This case will force the tow truck driver and the car driver to re-live the night in question, probably at least twice (deposition and trial). That is just cruel to those people who played no role whatsoever in causing the accident.

Plaintiffs' attorneys should be jumping up and down going after the people who filed the suit. It is an outrage.

I think Murnane's suggestion was that plaintiff could potentially settle out against the bar and go to trial against a poorly insured individual and a more highly insured tow truck company. You could then have a scenario where with the crying family members the jury finds against the tow truck company.
If everybody is on the form, the tow truck might get hit for 1%. Without those parties, that tow truck turns into 100%.

All for the death of a drunk guy who was on drugs, talking on the phone, not wearing a seat belt, and who never even hit the brakes.

Yellow Dog Democrat 11:16 AM  

Skeeter - Under Illinois law at least, bars are held partly responsible for knowingly over-serving a patron. Maybe you think we should change the law and bar owners should be given complete immunity, but that's the law now.

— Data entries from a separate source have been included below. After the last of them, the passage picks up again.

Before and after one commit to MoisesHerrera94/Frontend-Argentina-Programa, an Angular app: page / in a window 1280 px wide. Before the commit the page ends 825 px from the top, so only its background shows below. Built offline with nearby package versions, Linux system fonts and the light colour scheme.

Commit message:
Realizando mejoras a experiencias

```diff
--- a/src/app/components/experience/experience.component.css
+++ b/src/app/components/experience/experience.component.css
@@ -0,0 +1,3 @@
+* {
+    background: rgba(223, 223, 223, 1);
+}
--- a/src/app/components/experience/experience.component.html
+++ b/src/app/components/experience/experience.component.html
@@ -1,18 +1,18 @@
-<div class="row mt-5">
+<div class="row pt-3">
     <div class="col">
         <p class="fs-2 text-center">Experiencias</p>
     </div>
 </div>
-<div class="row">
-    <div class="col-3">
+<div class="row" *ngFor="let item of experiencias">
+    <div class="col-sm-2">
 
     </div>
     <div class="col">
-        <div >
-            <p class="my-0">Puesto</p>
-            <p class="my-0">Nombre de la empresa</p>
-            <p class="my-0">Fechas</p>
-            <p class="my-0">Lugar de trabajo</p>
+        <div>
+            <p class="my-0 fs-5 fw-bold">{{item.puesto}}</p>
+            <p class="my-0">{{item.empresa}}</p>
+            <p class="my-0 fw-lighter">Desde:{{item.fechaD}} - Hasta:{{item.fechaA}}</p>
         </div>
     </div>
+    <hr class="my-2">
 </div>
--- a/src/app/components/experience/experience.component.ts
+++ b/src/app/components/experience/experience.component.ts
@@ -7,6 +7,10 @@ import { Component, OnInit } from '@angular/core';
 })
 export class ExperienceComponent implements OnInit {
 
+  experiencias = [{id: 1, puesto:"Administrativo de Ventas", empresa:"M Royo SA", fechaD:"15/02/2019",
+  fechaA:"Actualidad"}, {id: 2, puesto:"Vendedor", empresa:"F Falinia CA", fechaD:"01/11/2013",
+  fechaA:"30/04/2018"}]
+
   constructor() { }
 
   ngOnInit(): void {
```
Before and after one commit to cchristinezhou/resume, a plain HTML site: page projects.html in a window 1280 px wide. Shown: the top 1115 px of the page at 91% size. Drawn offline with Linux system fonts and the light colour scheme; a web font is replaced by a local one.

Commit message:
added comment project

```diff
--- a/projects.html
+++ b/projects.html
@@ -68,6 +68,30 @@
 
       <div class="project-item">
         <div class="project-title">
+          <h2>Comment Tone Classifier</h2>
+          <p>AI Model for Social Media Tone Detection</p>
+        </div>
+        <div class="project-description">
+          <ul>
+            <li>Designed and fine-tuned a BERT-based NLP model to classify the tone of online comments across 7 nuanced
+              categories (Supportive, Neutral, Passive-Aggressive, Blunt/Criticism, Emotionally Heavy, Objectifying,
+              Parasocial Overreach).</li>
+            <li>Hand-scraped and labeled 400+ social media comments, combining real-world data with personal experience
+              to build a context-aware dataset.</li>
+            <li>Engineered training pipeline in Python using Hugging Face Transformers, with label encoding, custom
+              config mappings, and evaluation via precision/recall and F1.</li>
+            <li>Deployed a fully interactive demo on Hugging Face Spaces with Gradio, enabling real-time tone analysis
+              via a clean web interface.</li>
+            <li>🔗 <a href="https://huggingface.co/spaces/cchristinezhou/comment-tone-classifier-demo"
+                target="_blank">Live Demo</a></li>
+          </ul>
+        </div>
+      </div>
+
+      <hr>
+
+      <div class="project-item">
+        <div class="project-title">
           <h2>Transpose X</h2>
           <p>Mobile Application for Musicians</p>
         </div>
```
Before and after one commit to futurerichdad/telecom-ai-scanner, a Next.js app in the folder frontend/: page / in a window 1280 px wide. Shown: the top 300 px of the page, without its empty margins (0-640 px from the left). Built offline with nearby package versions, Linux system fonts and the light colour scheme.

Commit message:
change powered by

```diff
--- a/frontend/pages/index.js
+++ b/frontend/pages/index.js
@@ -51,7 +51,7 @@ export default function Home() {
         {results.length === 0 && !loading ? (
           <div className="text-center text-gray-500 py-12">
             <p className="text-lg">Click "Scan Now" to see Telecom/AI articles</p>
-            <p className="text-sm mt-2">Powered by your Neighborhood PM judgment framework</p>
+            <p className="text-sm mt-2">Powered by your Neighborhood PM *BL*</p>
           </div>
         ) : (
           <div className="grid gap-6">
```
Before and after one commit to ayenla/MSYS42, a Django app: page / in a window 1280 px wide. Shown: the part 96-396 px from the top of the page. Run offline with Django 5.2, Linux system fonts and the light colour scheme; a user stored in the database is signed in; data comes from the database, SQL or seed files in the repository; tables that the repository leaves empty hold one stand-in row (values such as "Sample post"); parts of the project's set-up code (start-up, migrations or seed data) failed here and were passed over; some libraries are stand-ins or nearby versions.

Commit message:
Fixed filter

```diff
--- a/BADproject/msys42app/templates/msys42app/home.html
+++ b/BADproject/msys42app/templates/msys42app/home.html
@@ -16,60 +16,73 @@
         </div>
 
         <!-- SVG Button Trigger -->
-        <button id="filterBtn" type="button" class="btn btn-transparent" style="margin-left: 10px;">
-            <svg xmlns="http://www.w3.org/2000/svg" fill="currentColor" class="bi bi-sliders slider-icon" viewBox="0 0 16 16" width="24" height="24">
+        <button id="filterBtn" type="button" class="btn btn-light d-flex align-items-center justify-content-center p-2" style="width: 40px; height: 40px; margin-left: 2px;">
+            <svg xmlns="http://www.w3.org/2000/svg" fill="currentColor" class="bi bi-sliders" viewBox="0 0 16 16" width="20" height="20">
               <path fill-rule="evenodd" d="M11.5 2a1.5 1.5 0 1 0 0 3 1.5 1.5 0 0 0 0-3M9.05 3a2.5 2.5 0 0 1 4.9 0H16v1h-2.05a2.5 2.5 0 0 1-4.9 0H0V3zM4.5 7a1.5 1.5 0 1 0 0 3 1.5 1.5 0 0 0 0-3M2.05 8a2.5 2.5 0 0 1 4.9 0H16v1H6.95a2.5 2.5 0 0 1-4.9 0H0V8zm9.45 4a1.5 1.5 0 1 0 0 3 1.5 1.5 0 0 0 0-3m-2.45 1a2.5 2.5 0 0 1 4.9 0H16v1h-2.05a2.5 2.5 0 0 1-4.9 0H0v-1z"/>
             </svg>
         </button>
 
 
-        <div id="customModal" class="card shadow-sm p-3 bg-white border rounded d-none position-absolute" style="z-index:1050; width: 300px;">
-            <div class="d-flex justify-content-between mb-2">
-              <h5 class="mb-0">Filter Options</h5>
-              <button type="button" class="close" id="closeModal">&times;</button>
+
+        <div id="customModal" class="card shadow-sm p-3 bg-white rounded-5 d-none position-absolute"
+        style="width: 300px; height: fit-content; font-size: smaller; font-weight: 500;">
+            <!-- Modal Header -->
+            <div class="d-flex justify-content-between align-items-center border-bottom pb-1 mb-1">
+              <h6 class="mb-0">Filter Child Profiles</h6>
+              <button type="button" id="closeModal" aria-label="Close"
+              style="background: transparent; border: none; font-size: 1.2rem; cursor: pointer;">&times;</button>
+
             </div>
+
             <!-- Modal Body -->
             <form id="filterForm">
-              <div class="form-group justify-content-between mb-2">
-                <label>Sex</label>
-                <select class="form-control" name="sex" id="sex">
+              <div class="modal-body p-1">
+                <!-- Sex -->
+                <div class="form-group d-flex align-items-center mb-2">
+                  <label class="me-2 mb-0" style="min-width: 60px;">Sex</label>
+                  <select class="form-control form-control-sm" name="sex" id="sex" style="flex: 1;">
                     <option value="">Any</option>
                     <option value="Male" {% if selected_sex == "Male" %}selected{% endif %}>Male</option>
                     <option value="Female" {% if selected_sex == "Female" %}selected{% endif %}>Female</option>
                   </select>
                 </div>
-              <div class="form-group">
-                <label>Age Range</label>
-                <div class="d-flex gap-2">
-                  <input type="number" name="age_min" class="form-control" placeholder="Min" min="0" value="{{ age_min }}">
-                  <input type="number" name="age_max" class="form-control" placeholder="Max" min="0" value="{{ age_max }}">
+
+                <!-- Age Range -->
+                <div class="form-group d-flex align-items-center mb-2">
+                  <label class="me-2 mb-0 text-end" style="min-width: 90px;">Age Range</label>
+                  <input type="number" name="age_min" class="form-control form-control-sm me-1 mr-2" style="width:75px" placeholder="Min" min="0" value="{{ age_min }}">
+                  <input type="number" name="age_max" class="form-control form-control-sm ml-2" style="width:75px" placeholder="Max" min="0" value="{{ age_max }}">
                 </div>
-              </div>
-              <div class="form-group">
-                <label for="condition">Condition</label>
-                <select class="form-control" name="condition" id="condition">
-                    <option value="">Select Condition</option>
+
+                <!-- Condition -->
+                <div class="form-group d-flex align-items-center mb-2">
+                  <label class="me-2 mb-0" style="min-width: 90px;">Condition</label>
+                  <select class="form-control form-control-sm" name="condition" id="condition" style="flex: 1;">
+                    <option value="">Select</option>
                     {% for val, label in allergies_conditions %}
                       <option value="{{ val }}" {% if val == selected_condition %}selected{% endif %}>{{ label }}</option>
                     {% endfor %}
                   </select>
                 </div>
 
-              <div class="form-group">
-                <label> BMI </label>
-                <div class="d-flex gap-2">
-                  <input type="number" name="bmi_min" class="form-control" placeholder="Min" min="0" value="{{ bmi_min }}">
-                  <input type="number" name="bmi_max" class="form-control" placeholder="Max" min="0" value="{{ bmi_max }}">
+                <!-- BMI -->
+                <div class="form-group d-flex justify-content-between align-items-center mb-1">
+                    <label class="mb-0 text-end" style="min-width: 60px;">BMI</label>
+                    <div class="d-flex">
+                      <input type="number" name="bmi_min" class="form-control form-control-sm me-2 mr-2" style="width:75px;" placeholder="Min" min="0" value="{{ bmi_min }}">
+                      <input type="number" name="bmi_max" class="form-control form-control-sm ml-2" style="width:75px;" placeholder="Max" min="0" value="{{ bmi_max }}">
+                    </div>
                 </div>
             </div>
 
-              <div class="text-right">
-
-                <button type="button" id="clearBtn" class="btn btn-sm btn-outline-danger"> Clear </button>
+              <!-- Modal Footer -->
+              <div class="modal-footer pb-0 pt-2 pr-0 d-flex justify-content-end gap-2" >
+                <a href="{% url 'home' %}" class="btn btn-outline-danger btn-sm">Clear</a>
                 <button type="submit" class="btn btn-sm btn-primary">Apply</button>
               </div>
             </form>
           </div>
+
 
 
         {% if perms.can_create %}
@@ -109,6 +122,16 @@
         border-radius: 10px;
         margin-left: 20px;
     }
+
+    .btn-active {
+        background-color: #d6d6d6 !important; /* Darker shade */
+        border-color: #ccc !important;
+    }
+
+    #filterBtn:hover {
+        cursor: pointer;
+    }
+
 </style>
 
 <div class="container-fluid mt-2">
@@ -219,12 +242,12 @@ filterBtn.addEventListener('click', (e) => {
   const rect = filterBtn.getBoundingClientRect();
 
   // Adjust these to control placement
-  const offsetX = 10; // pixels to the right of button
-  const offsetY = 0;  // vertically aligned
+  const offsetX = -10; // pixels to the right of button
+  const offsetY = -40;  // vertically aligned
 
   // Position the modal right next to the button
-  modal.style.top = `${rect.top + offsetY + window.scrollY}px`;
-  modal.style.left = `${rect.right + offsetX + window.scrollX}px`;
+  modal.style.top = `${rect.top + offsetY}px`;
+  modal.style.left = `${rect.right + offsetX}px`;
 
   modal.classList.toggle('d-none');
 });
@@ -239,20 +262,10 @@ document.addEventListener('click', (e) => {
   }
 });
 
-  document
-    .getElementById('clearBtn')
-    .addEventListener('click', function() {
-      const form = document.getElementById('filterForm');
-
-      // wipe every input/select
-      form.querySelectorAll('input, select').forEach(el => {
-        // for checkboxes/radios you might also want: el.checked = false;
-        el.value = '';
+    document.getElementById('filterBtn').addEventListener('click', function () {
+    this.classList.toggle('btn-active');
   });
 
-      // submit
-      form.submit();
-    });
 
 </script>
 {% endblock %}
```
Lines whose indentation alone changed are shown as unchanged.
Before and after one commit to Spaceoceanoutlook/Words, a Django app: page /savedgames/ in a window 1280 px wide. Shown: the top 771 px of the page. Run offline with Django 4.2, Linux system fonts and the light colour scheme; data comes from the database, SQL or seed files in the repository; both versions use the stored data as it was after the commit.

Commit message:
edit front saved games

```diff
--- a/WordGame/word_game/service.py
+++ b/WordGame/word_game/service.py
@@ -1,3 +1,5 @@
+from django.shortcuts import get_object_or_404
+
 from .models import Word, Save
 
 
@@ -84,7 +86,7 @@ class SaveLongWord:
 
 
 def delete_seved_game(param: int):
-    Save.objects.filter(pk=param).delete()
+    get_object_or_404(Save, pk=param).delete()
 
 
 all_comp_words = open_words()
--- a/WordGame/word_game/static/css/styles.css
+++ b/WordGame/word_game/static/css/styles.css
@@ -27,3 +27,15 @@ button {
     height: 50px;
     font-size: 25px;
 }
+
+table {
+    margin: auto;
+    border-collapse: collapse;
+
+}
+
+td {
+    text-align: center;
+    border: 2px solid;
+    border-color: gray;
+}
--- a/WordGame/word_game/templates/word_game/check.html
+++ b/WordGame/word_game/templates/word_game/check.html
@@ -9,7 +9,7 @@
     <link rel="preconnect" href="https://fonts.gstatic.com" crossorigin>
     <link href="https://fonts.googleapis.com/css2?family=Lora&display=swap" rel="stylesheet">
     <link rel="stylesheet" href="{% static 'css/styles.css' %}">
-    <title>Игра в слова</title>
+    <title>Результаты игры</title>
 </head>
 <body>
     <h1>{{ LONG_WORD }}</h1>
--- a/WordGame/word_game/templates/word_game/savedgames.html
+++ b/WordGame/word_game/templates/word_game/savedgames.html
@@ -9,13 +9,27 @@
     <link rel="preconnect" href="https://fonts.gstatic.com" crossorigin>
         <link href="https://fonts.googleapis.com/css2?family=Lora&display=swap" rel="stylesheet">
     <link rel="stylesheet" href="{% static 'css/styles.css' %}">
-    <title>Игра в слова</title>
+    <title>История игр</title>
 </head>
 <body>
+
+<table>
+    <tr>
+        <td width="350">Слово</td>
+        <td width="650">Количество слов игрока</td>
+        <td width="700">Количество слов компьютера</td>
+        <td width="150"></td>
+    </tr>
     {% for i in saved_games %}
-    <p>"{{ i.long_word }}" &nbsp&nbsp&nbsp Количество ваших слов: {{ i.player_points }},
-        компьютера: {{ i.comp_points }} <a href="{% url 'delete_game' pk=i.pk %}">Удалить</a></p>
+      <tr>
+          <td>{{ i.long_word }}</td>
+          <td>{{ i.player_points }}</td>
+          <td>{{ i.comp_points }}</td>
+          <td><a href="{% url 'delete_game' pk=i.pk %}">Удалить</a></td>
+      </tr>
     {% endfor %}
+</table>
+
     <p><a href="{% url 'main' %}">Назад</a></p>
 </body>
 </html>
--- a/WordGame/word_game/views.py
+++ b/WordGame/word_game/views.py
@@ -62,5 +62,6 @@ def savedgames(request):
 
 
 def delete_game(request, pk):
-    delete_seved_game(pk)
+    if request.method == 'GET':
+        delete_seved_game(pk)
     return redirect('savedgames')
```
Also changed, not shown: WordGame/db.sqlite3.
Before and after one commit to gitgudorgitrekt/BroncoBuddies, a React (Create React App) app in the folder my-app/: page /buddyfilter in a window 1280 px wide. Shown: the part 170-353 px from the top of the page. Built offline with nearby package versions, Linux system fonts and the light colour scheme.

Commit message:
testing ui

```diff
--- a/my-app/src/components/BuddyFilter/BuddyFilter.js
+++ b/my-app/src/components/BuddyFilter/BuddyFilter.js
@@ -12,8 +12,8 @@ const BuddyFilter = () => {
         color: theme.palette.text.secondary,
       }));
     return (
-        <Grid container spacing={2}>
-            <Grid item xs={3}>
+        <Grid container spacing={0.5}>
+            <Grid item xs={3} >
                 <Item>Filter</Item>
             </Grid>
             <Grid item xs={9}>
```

You are correct that there are a lot of important facts that need to be weighed by the jury in this case in apportioning blame. That's what juries are for. BTW, I don't believe that toxicology reports found that Hancock was stoned, although pot was found in his care.

Also, I'd point out that under Illinois law, if the jury finds that Hancock was 51% or more responsible for the accident, his family doesn't collect a penny from Mike Shannon's restaurant, even if they find that the restaurant was responsible for the other 49%. In a case involving the lost wages of a major league baseball player, that's millions of dollars in damages that the restaurant is off the hook for, and that's a pretty big loophole that so-called "deep pockets" defendants don't like to talk about.

Skeeter 12:43 PM  


That's not really correct.
What they are held liable for is if they overserve a person, and that person injures somebody else (example: In this case, the tow truck driver could have sued the bar). Here, the over-served damaged himself. If there is an Illinois case out there where a person was overserved and then successfully sued the bar, I am not aware of it. I would be shocked though, as it really would take away any version of personal responsibility.

Effectively, Hancock killed himself. It is a personal tragedy for Hancock and his family, but it is nobody else's fault.

Further, putting the tow truck driver, car owner, and emergency personnel through depositions and trial is really heartless. They had to live through it once, and for a plaintiff's attorney to make them go through it again on these facts is really repulsive. The family and the attorney should be absolutely ashamed of this suit, and the trial bar should be out there renouncing this suit. It makes some good plaintiff's lawyers look bad.

By the way -- in Illinois the jury would be advised that if they find the plaintiff 51%, he gets nothing. As a result, you see way too many 50% verdicts.

  © Blogger template The Professional Template by Ourblogtemplates.com 2008

Back to TOP